Three children have been killed and a further 11 injured since the military offensive began in northeast Syria.

Local organisations on the ground are reporting that 42 people have died and 123 have been wounded in the six days since the military operation started on October 9.

Misty Buswell, Middle East Policy Director at the International Rescue Committee, said:

“The situation in northeast Syria is deteriorating rapidly and we are hearing reports of multiple civilian casualties. In the past six days, 42 people have been killed – including three children – and the organisations we support on the ground are finding it more and more difficult to reach those in need.

“We have had to suspend all of our health facilities in the northeast because of the hostilities and uncertainty, but a Trauma Stabilization Point run by a local organisation has been hit by what we believe was an airstrike.
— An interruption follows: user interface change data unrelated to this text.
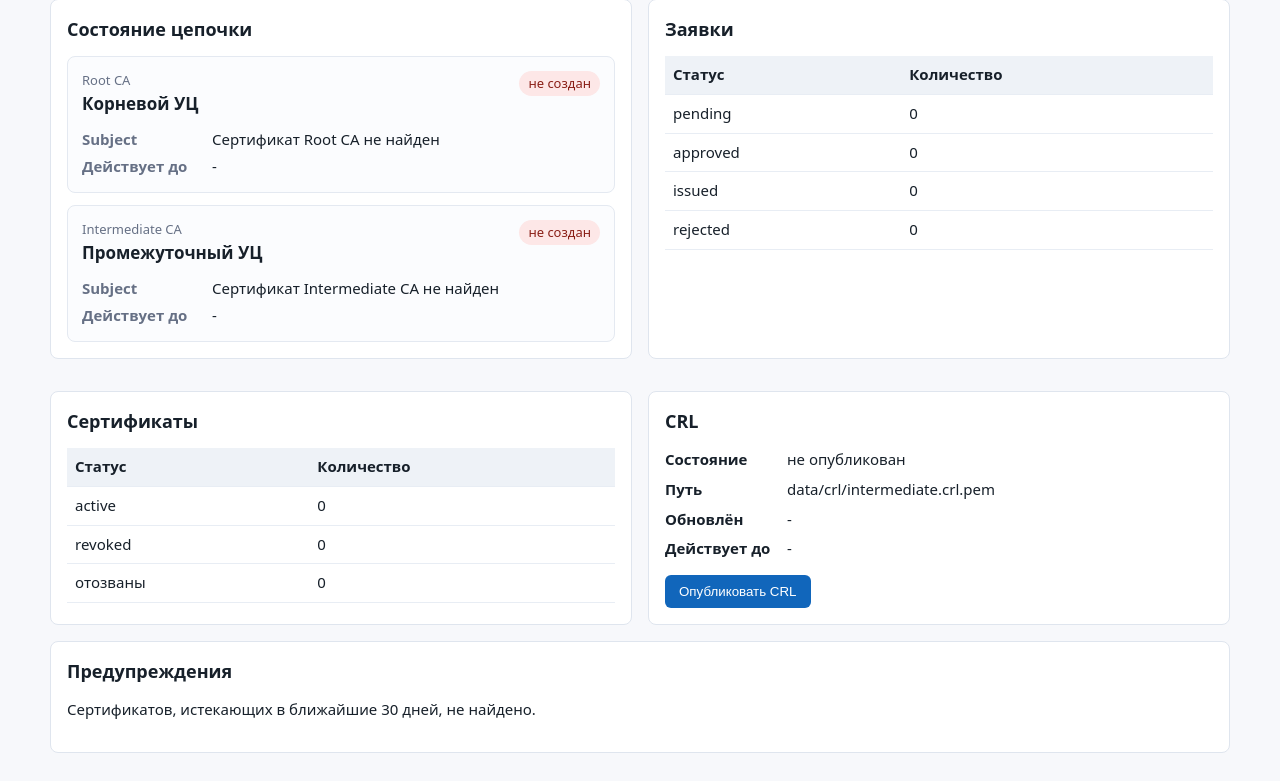
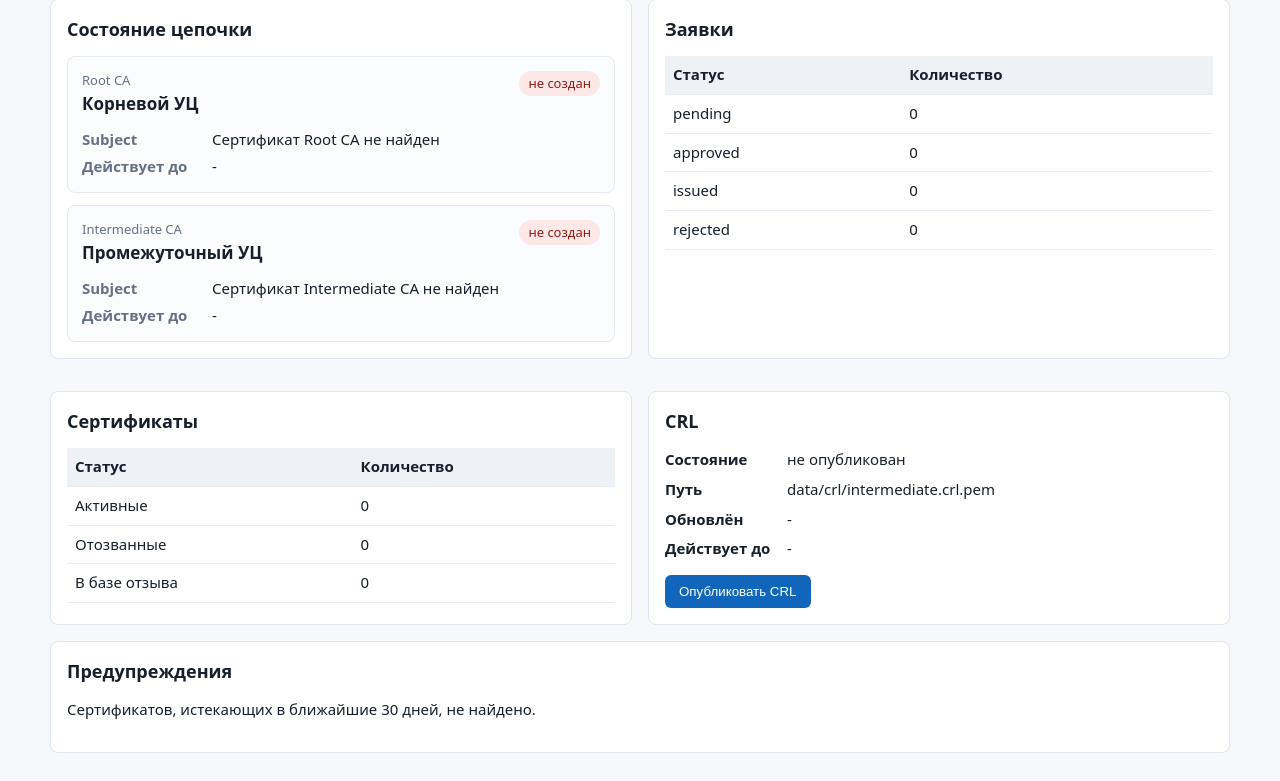
Before and after one commit to Tap4anskiy/pkica, a FastAPI app: page / in a window 1280 px wide. Shown: the part 315-1096 px from the top of the page. Run offline with FastAPI, Linux system fonts and the light colour scheme.

Commit message:
Rename dashboard certificate status labels

```diff
--- a/pkica/web/templates/dashboard.html
+++ b/pkica/web/templates/dashboard.html
@@ -70,9 +70,9 @@
     <h2>Сертификаты</h2>
     <table class="compact-table">
       <tr><th>Статус</th><th>Количество</th></tr>
-      <tr><td>active</td><td>{{ status.certificate_stats.get("issued", 0) }}</td></tr>
-      <tr><td>revoked</td><td>{{ status.certificate_stats.get("revoked", 0) }}</td></tr>
-      <tr><td>отозваны</td><td>{{ status.revocations_total }}</td></tr>
+      <tr><td>Активные</td><td>{{ status.certificate_stats.get("issued", 0) }}</td></tr>
+      <tr><td>Отозванные</td><td>{{ status.certificate_stats.get("revoked", 0) }}</td></tr>
+      <tr><td>В базе отзыва</td><td>{{ status.revocations_total }}</td></tr>
     </table>
   </article>
 
```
Two of their ambulances have also been damaged, despite being clearly marked as humanitarian vehicles, and they are no longer able to reach Ras Al Ain – one of the cities near the border – because their ambulances are being attacked every time they try to get closer.

“Many hospitals have had to close and those that remain open are overwhelmed with casualties. We expect to see an increase in deaths from what are usually preventable diseases because of this, as there simply are not enough facilities to support those who have been displaced. Maternal mortality may also rise as it is increasingly difficult for women to gain access to the support they need.”

An estimated 200,000 people have been forced to flee their homes as a result of the ongoing military offensive – including at least 70,000 children.

Parties to the conflict must uphold their obligations under international humanitarian law to protect health facilities and other civilian infrastructure and ensure that civilians are spared from the worst impacts of the fighting.

An immediate ceasefire is urgently needed to de-escalate the situation and ensure that humanitarian aid can get to vulnerable populations.

If this offensive continues we may see more than 400,000 people fleeing their homes and life-saving humanitarian services even further put at risk.